◆ **ACTION ITEM**: Without including any picture, return the complete set of records exactly.

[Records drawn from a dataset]
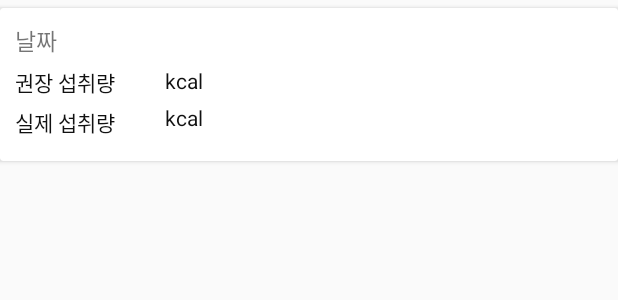
After one commit to hanjoooo/FCManager, an Android app: the layout record_viewitem.xml on its own in the app's theme, with its tools: preview values and no code run, on a phone screen of 412 x 824 dp. The commit adds this screen. Shown: the top 300 px of the screen. Run offline under Robolectric (Android 15) with nearby library versions, the phone set to English and light mode, and no system bars.

Commit message:
MyPage Commit

```diff
--- a/app/src/main/AndroidManifest.xml
+++ b/app/src/main/AndroidManifest.xml
@@ -36,7 +36,7 @@
         <activity android:name=".MainActivity" />
         <activity android:name=".MyPage.ProfileActivity" />
         <activity android:name=".MyPage.ChangeRecordAcitivity" />
-        <activity android:name=".LoginActivity"></activity>
+        <activity android:name=".LoginActivity" />
         <activity android:name=".RegistActivity" />
         <activity android:name=".SplashActivity">
             <intent-filter>
@@ -45,7 +45,8 @@
                 <category android:name="android.intent.category.LAUNCHER" />
             </intent-filter>
         </activity>
-        <activity android:name=".MyPage.DietRecordActivity"></activity>
+        <activity android:name=".MyPage.DietRecordActivity" />
+        <activity android:name=".MyPage.ViewRecordActivity"></activity>
     </application>
 
 </manifest>
--- a/app/src/main/java/com/example/khanj/fcmanager/HomePage/HomeFragment.java
+++ b/app/src/main/java/com/example/khanj/fcmanager/HomePage/HomeFragment.java
@@ -28,6 +28,8 @@ import com.squareup.otto.Subscribe;
 
 import java.io.File;
 
+import io.realm.Realm;
+
 import static io.realm.internal.SyncObjectServerFacade.getApplicationContext;
 
 /**
@@ -43,10 +45,13 @@ public class HomeFragment extends BaseFragment implements View.OnClickListener {
     static String SAMPLEIMG="ic_launcher.png";
     ImageView iv;
     Dialog dialog;
+    private Realm mRealm;
 
     @Override
     public View onCreateView(@NonNull LayoutInflater inflater, @Nullable ViewGroup container, @Nullable Bundle savedInstanceState) {
         View v = inflater.inflate(R.layout.fragment_home, container, false);
+        mRealm = Realm.getDefaultInstance();
+
         //여기에 일단 기본적인 이미지파일 하나를 가져온다.
         iv=(ImageView) v.findViewById(R.id.imgView);
         //가져올 사진의 이름을 정한다.
--- a/app/src/main/java/com/example/khanj/fcmanager/ManagePage/ManagementFragment.java
+++ b/app/src/main/java/com/example/khanj/fcmanager/ManagePage/ManagementFragment.java
@@ -30,11 +30,15 @@ import java.util.Calendar;
 import java.util.List;
 import java.util.concurrent.Executors;
 
+import io.realm.Realm;
+
 /**
  * A simple {@link Fragment} subclass.
  */
 
 public class ManagementFragment extends BaseFragment  {
+    private Realm mRealm;
+
     String time,kcal,menu;
     private final OneDayDecorator oneDayDecorator = new OneDayDecorator();
     Cursor cursor;
@@ -42,7 +46,7 @@ public class ManagementFragment extends BaseFragment  {
     @Override
     public View onCreateView(@NonNull LayoutInflater inflater, @Nullable ViewGroup container, @Nullable Bundle savedInstanceState) {
         View v = inflater.inflate(R.layout.fragment_management, container, false);
-
+        mRealm = Realm.getDefaultInstance();
         materialCalendarView = (MaterialCalendarView)v.findViewById(R.id.calendarView);
 
 
--- a/app/src/main/java/com/example/khanj/fcmanager/Model/DietRecord.java
+++ b/app/src/main/java/com/example/khanj/fcmanager/Model/DietRecord.java
@@ -10,6 +10,10 @@ public class DietRecord {
     private Double mWeight = 0.0;
     private int mCal=0;
     private int pCal =0;
+
+    public DietRecord(){
+
+    }
 
     public DietRecord(String data, Double pWeight,Double mWeight, int mCal, int pCal){
         this.date=data;
--- /dev/null
+++ b/app/src/main/res/layout/record_viewitem.xml
@@ -0,0 +1,72 @@
+<?xml version="1.0" encoding="utf-8"?>
+<android.support.v7.widget.CardView
+    xmlns:android="http://schemas.android.com/apk/res/android"
+    android:layout_width="match_parent"
+    android:layout_height="wrap_content"
+    android:layout_marginTop="5dp"
+    android:layout_marginBottom="5dp">
+    <LinearLayout
+        android:layout_width="match_parent"
+        android:layout_height="wrap_content"
+        android:layout_marginVertical="10dp"
+        android:layout_marginLeft="10dp"
+        android:orientation="vertical">
+
+        <TextView
+            android:id="@+id/date"
+            android:layout_width="wrap_content"
+            android:layout_height="wrap_content"
+            android:text="날짜"
+            android:textSize="15sp"
+            android:layout_marginBottom="5dp"/>
+
+
+        <LinearLayout
+            android:layout_width="match_parent"
+            android:layout_height="wrap_content">
+
+            <LinearLayout
+                android:layout_width="wrap_content"
+                android:layout_height="wrap_content"
+                android:orientation="vertical">
+                <TextView
+                    android:layout_width="100dp"
+                    android:layout_height="wrap_content"
+                    android:text="권장 섭취량 "
+                    android:textColor="#111"
+                    android:layout_marginBottom="5dp"
+                    />
+
+                <TextView
+                    android:layout_width="100dp"
+                    android:layout_height="wrap_content"
+                    android:text="실제 섭취량 "
+                    android:textColor="#111"
+                    android:layout_marginBottom="5dp"/>
+
+            </LinearLayout>
+
+            <LinearLayout
+                android:layout_width="wrap_content"
+                android:layout_height="wrap_content"
+                android:orientation="vertical">
+                <TextView
+                    android:id="@+id/mkcal"
+                    android:layout_width="wrap_content"
+                    android:layout_height="wrap_content"
+                    android:text="kcal"
+                    android:textColor="#111"
+                    android:layout_marginBottom="5dp"/>
+
+                <TextView
+                    android:id="@+id/pkcal"
+                    android:layout_width="wrap_content"
+                    android:layout_height="wrap_content"
+                    android:text="kcal"
+                    android:textColor="#111"
+                    android:layout_marginBottom="5dp"/>
+
+            </LinearLayout>
+        </LinearLayout>
+    </LinearLayout>
+</android.support.v7.widget.CardView>
```
Also changed, not shown: app/src/main/java/com/example/khanj/fcmanager/MyPage/MyPageFragment.java (+9 -2 lines), app/src/main/java/com/example/khanj/fcmanager/MyPage/ViewRecordActivity.java (added, +76 -0 lines), app/src/main/java/com/example/khanj/fcmanager/adapter/RecordListAdapter.java (added, +77 -0 lines), app/src/main/res/layout/activity_view_record.xml (added, +25 -0 lines).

◆ **SOLUTION TO THE PROBLEM**:
After one commit to hanjoooo/FCManager, an Android app: the layout record_viewitem.xml on its own in the app's theme, with its tools: preview values and no code run, on a phone screen of 412 x 824 dp. The commit adds this screen. Shown: the top 300 px of the screen. Run offline under Robolectric (Android 15) with nearby library versions, the phone set to English and light mode, and no system bars.

Commit message:
MyPage Commit

```diff
--- a/app/src/main/AndroidManifest.xml
+++ b/app/src/main/AndroidManifest.xml
@@ -36,7 +36,7 @@
         <activity android:name=".MainActivity" />
         <activity android:name=".MyPage.ProfileActivity" />
         <activity android:name=".MyPage.ChangeRecordAcitivity" />
-        <activity android:name=".LoginActivity"></activity>
+        <activity android:name=".LoginActivity" />
         <activity android:name=".RegistActivity" />
         <activity android:name=".SplashActivity">
             <intent-filter>
@@ -45,7 +45,8 @@
                 <category android:name="android.intent.category.LAUNCHER" />
             </intent-filter>
         </activity>
-        <activity android:name=".MyPage.DietRecordActivity"></activity>
+        <activity android:name=".MyPage.DietRecordActivity" />
+        <activity android:name=".MyPage.ViewRecordActivity"></activity>
     </application>
 
 </manifest>
--- a/app/src/main/java/com/example/khanj/fcmanager/HomePage/HomeFragment.java
+++ b/app/src/main/java/com/example/khanj/fcmanager/HomePage/HomeFragment.java
@@ -28,6 +28,8 @@ import com.squareup.otto.Subscribe;
 
 import java.io.File;
 
+import io.realm.Realm;
+
 import static io.realm.internal.SyncObjectServerFacade.getApplicationContext;
 
 /**
@@ -43,10 +45,13 @@ public class HomeFragment extends BaseFragment implements View.OnClickListener {
     static String SAMPLEIMG="ic_launcher.png";
     ImageView iv;
     Dialog dialog;
+    private Realm mRealm;
 
     @Override
     public View onCreateView(@NonNull LayoutInflater inflater, @Nullable ViewGroup container, @Nullable Bundle savedInstanceState) {
         View v = inflater.inflate(R.layout.fragment_home, container, false);
+        mRealm = Realm.getDefaultInstance();
+
         //여기에 일단 기본적인 이미지파일 하나를 가져온다.
         iv=(ImageView) v.findViewById(R.id.imgView);
         //가져올 사진의 이름을 정한다.
--- a/app/src/main/java/com/example/khanj/fcmanager/ManagePage/ManagementFragment.java
+++ b/app/src/main/java/com/example/khanj/fcmanager/ManagePage/ManagementFragment.java
@@ -30,11 +30,15 @@ import java.util.Calendar;
 import java.util.List;
 import java.util.concurrent.Executors;
 
+import io.realm.Realm;
+
 /**
  * A simple {@link Fragment} subclass.
  */
 
 public class ManagementFragment extends BaseFragment  {
+    private Realm mRealm;
+
     String time,kcal,menu;
     private final OneDayDecorator oneDayDecorator = new OneDayDecorator();
     Cursor cursor;
@@ -42,7 +46,7 @@ public class ManagementFragment extends BaseFragment  {
     @Override
     public View onCreateView(@NonNull LayoutInflater inflater, @Nullable ViewGroup container, @Nullable Bundle savedInstanceState) {
         View v = inflater.inflate(R.layout.fragment_management, container, false);
-
+        mRealm = Realm.getDefaultInstance();
         materialCalendarView = (MaterialCalendarView)v.findViewById(R.id.calendarView);
 
 
--- a/app/src/main/java/com/example/khanj/fcmanager/Model/DietRecord.java
+++ b/app/src/main/java/com/example/khanj/fcmanager/Model/DietRecord.java
@@ -10,6 +10,10 @@ public class DietRecord {
     private Double mWeight = 0.0;
     private int mCal=0;
     private int pCal =0;
+
+    public DietRecord(){
+
+    }
 
     public DietRecord(String data, Double pWeight,Double mWeight, int mCal, int pCal){
         this.date=data;
--- /dev/null
+++ b/app/src/main/res/layout/record_viewitem.xml
@@ -0,0 +1,72 @@
+<?xml version="1.0" encoding="utf-8"?>
+<android.support.v7.widget.CardView
+    xmlns:android="http://schemas.android.com/apk/res/android"
+    android:layout_width="match_parent"
+    android:layout_height="wrap_content"
+    android:layout_marginTop="5dp"
+    android:layout_marginBottom="5dp">
+    <LinearLayout
+        android:layout_width="match_parent"
+        android:layout_height="wrap_content"
+        android:layout_marginVertical="10dp"
+        android:layout_marginLeft="10dp"
+        android:orientation="vertical">
+
+        <TextView
+            android:id="@+id/date"
+            android:layout_width="wrap_content"
+            android:layout_height="wrap_content"
+            android:text="날짜"
+            android:textSize="15sp"
+            android:layout_marginBottom="5dp"/>
+
+
+        <LinearLayout
+            android:layout_width="match_parent"
+            android:layout_height="wrap_content">
+
+            <LinearLayout
+                android:layout_width="wrap_content"
+                android:layout_height="wrap_content"
+                android:orientation="vertical">
+                <TextView
+                    android:layout_width="100dp"
+                    android:layout_height="wrap_content"
+                    android:text="권장 섭취량 "
+                    android:textColor="#111"
+                    android:layout_marginBottom="5dp"
+                    />
+
+                <TextView
+                    android:layout_width="100dp"
+                    android:layout_height="wrap_content"
+                    android:text="실제 섭취량 "
+                    android:textColor="#111"
+                    android:layout_marginBottom="5dp"/>
+
+            </LinearLayout>
+
+            <LinearLayout
+                android:layout_width="wrap_content"
+                android:layout_height="wrap_content"
+                android:orientation="vertical">
+                <TextView
+                    android:id="@+id/mkcal"
+                    android:layout_width="wrap_content"
+                    android:layout_height="wrap_content"
+                    android:text="kcal"
+                    android:textColor="#111"
+                    android:layout_marginBottom="5dp"/>
+
+                <TextView
+                    android:id="@+id/pkcal"
+                    android:layout_width="wrap_content"
+                    android:layout_height="wrap_content"
+                    android:text="kcal"
+                    android:textColor="#111"
+                    android:layout_marginBottom="5dp"/>
+
+            </LinearLayout>
+        </LinearLayout>
+    </LinearLayout>
+</android.support.v7.widget.CardView>
```
Also changed, not shown: app/src/main/java/com/example/khanj/fcmanager/MyPage/MyPageFragment.java (+9 -2 lines), app/src/main/java/com/example/khanj/fcmanager/MyPage/ViewRecordActivity.java (added, +76 -0 lines), app/src/main/java/com/example/khanj/fcmanager/adapter/RecordListAdapter.java (added, +77 -0 lines), app/src/main/res/layout/activity_view_record.xml (added, +25 -0 lines).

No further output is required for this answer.